Given information START

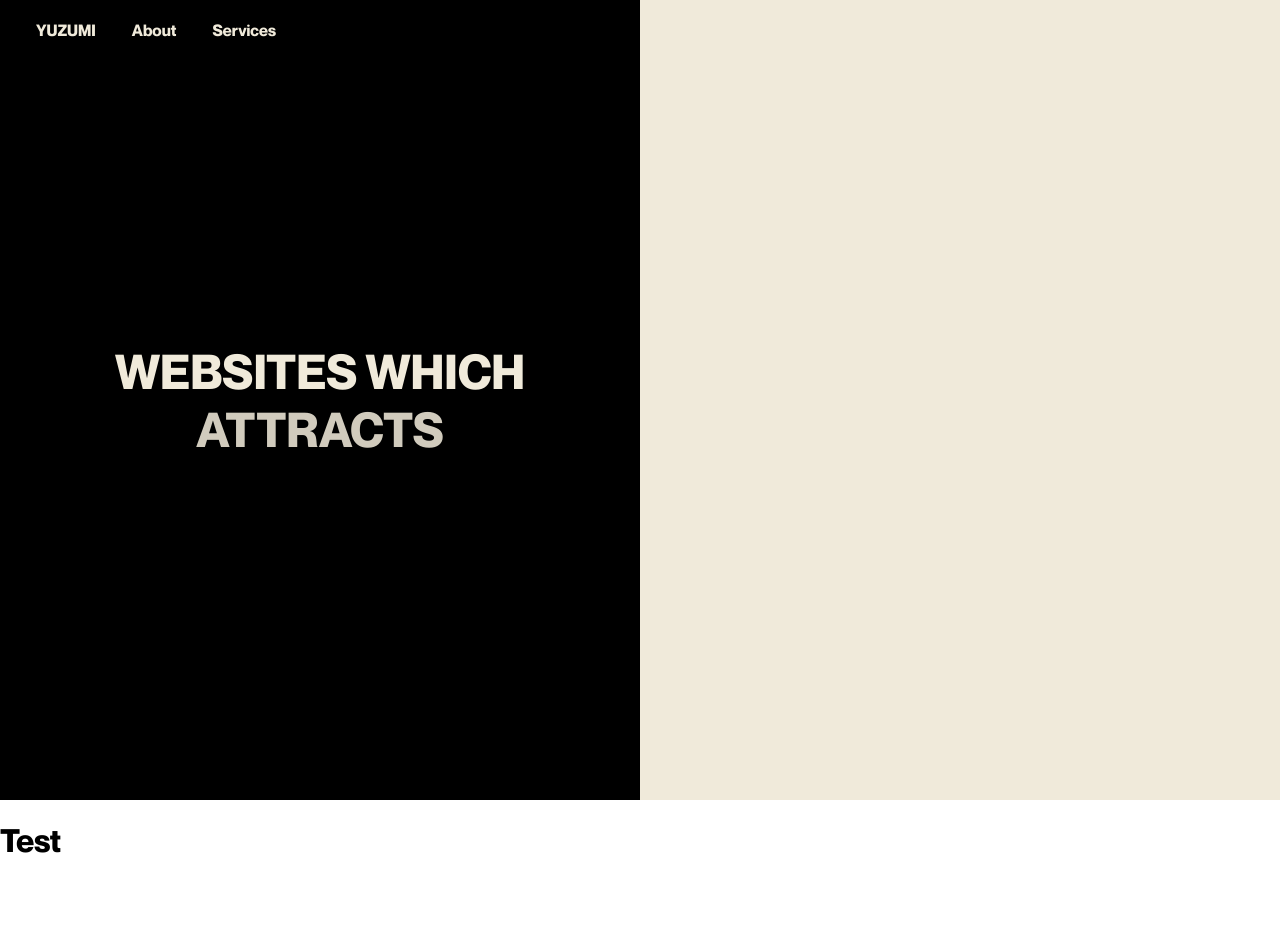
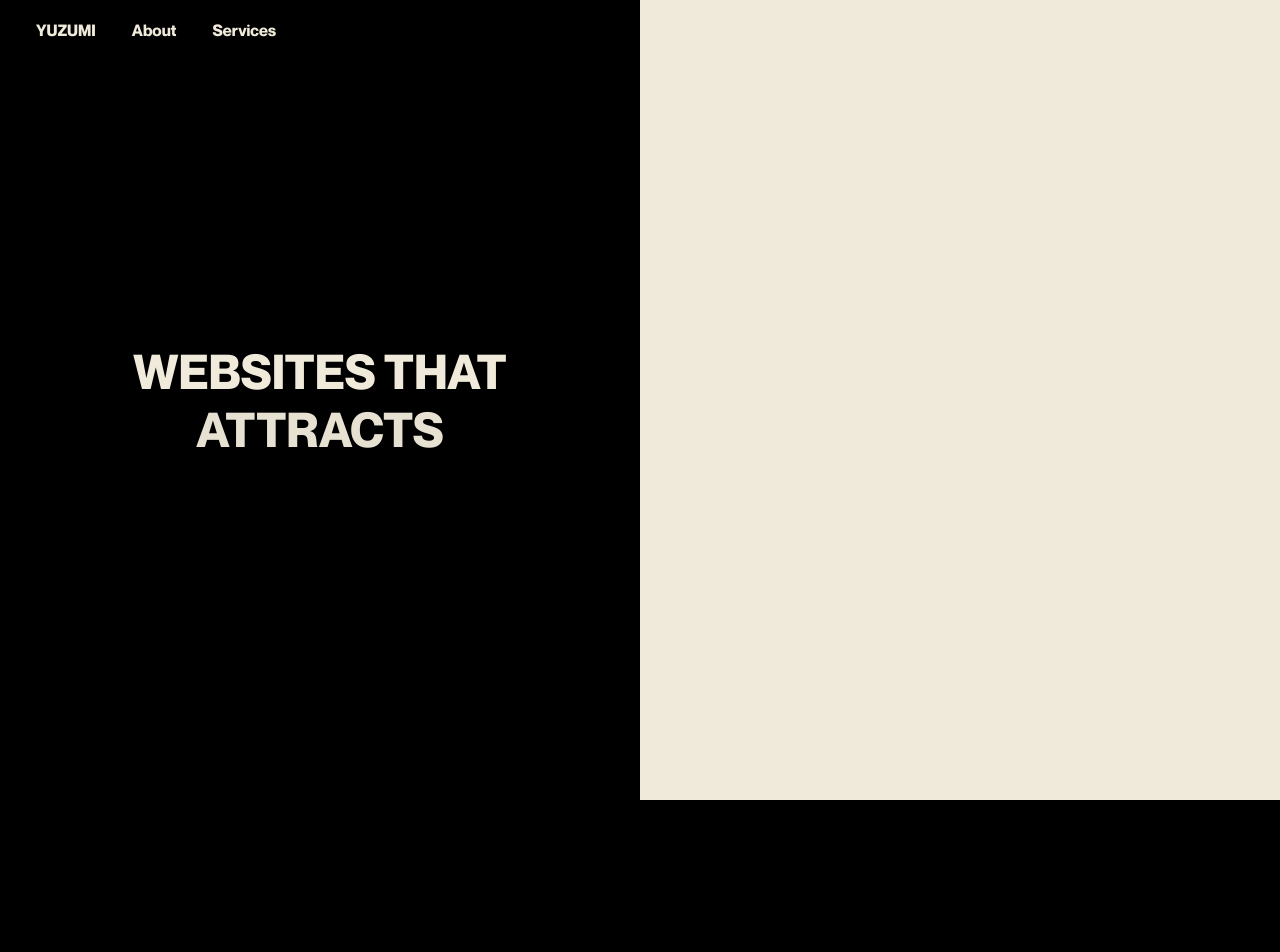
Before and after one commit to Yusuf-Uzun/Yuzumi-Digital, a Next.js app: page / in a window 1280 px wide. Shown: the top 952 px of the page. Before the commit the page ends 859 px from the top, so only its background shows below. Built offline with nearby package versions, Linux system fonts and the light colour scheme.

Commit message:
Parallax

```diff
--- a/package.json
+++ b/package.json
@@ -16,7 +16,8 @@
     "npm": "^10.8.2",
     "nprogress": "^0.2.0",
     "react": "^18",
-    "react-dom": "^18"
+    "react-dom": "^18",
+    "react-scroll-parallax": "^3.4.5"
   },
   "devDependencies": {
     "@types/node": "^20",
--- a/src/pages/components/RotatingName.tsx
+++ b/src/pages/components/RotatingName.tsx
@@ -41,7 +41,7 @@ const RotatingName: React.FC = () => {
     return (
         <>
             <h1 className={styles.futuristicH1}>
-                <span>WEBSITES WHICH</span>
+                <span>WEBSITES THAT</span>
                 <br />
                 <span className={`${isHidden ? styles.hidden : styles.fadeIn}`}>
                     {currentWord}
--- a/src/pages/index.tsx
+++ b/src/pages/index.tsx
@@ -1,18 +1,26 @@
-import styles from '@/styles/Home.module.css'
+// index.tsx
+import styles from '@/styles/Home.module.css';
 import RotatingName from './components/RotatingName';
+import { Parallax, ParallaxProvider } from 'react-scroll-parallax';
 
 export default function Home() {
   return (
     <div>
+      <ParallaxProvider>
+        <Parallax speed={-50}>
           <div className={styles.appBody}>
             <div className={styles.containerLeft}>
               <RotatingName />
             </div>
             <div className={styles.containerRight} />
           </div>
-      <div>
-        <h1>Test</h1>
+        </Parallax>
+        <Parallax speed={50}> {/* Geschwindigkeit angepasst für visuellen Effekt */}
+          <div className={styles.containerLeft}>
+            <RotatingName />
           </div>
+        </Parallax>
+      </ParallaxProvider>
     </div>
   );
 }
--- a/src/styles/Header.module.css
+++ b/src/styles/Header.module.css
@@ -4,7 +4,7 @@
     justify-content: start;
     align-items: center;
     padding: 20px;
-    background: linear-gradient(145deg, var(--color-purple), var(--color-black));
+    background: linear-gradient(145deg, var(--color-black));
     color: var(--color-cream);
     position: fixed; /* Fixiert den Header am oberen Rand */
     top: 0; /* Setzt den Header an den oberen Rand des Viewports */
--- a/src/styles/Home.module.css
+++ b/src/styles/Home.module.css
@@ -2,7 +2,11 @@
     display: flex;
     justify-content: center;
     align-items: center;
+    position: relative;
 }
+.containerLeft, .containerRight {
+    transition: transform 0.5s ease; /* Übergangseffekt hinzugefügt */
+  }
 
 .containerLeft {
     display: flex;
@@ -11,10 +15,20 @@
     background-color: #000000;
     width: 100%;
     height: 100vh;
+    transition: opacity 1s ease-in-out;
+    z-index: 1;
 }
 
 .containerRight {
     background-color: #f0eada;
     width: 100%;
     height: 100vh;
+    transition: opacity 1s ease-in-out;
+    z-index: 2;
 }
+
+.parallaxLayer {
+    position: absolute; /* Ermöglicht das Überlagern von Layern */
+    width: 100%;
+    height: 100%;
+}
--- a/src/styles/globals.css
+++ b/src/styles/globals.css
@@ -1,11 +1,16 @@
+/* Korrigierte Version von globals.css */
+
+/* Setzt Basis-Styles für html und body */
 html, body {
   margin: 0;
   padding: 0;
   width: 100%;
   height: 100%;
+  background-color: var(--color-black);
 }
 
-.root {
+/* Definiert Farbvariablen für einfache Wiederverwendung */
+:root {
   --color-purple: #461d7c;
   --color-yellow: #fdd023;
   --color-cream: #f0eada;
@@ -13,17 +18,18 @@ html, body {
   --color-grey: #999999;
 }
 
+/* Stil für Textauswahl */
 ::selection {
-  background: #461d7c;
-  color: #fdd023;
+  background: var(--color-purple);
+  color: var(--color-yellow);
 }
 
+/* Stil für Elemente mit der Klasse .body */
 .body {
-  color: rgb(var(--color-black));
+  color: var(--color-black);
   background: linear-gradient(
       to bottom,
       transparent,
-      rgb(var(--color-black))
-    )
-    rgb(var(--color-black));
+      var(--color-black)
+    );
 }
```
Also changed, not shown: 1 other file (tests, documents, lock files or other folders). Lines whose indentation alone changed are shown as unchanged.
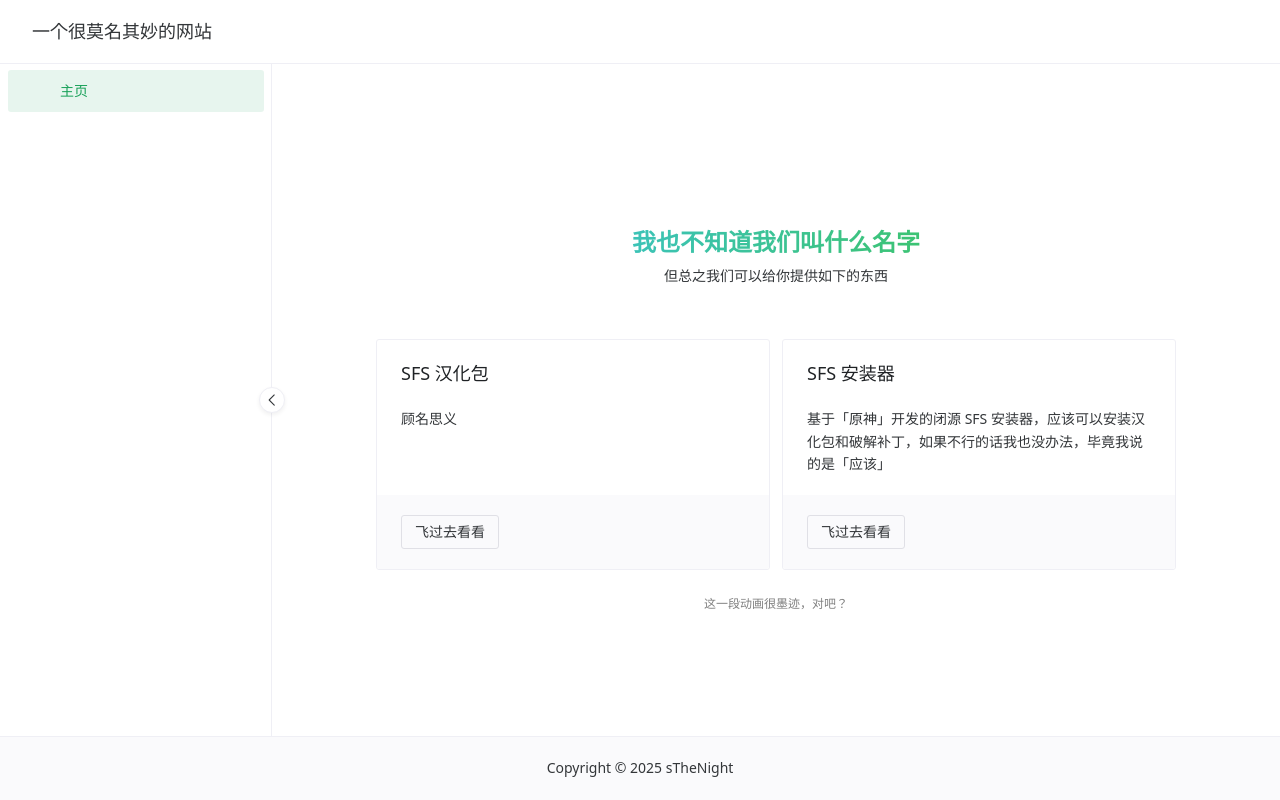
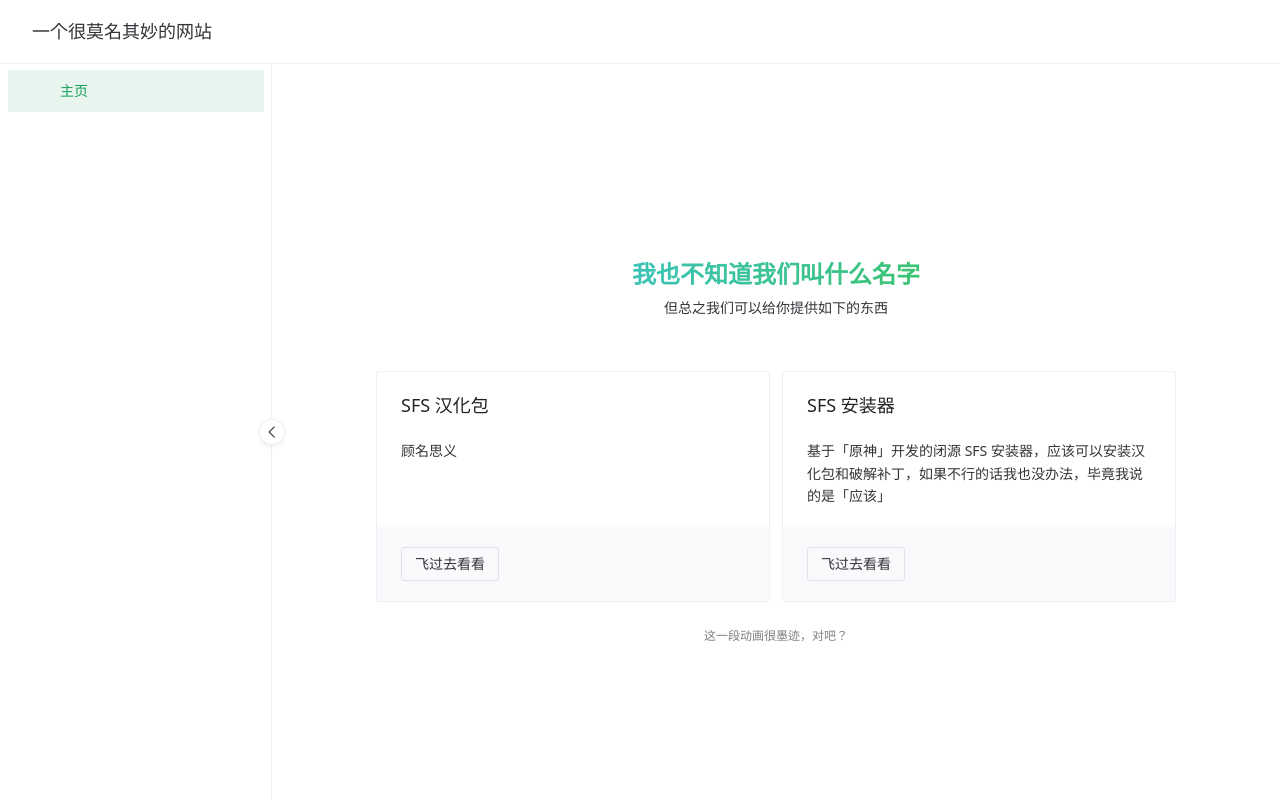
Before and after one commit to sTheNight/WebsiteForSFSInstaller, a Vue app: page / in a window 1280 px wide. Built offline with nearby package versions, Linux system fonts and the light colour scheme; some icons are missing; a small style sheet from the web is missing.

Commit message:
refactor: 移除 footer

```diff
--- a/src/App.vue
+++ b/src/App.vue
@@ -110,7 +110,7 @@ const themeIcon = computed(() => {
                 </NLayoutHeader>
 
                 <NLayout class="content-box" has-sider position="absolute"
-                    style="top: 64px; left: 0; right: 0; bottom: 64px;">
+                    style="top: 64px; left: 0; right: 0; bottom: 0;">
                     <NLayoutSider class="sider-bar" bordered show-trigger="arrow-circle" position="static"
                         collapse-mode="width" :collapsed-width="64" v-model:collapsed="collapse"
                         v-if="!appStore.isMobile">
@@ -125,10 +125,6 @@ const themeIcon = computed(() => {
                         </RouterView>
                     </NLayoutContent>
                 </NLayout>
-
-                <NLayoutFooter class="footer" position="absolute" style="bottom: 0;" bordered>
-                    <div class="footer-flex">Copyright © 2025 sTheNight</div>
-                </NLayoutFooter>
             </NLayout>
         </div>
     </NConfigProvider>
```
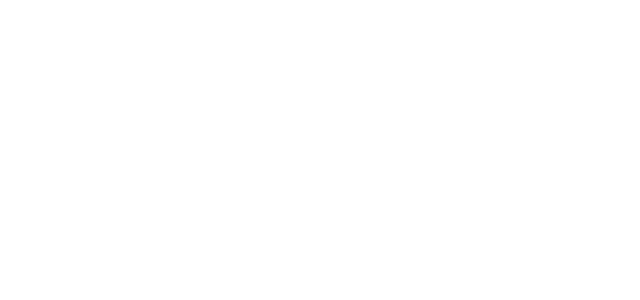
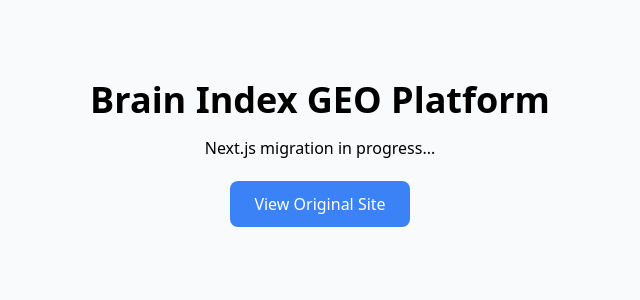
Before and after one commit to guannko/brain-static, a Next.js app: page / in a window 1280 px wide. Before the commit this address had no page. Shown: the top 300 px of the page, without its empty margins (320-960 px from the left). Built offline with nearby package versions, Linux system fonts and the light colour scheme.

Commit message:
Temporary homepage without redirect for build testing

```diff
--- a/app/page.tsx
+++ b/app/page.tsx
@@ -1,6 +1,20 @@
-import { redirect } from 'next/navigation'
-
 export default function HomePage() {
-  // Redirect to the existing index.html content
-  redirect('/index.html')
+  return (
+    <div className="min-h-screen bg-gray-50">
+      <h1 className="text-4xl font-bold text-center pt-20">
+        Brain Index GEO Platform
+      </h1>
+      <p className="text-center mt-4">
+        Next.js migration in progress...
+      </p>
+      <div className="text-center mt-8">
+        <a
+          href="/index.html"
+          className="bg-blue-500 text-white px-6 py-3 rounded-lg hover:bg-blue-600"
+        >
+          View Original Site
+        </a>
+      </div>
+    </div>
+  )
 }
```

Given information END

== What you have to do ==
Work out the number of lines in the entries above that hold the word "import", giving the number without comment.

== Completed exercise ==
5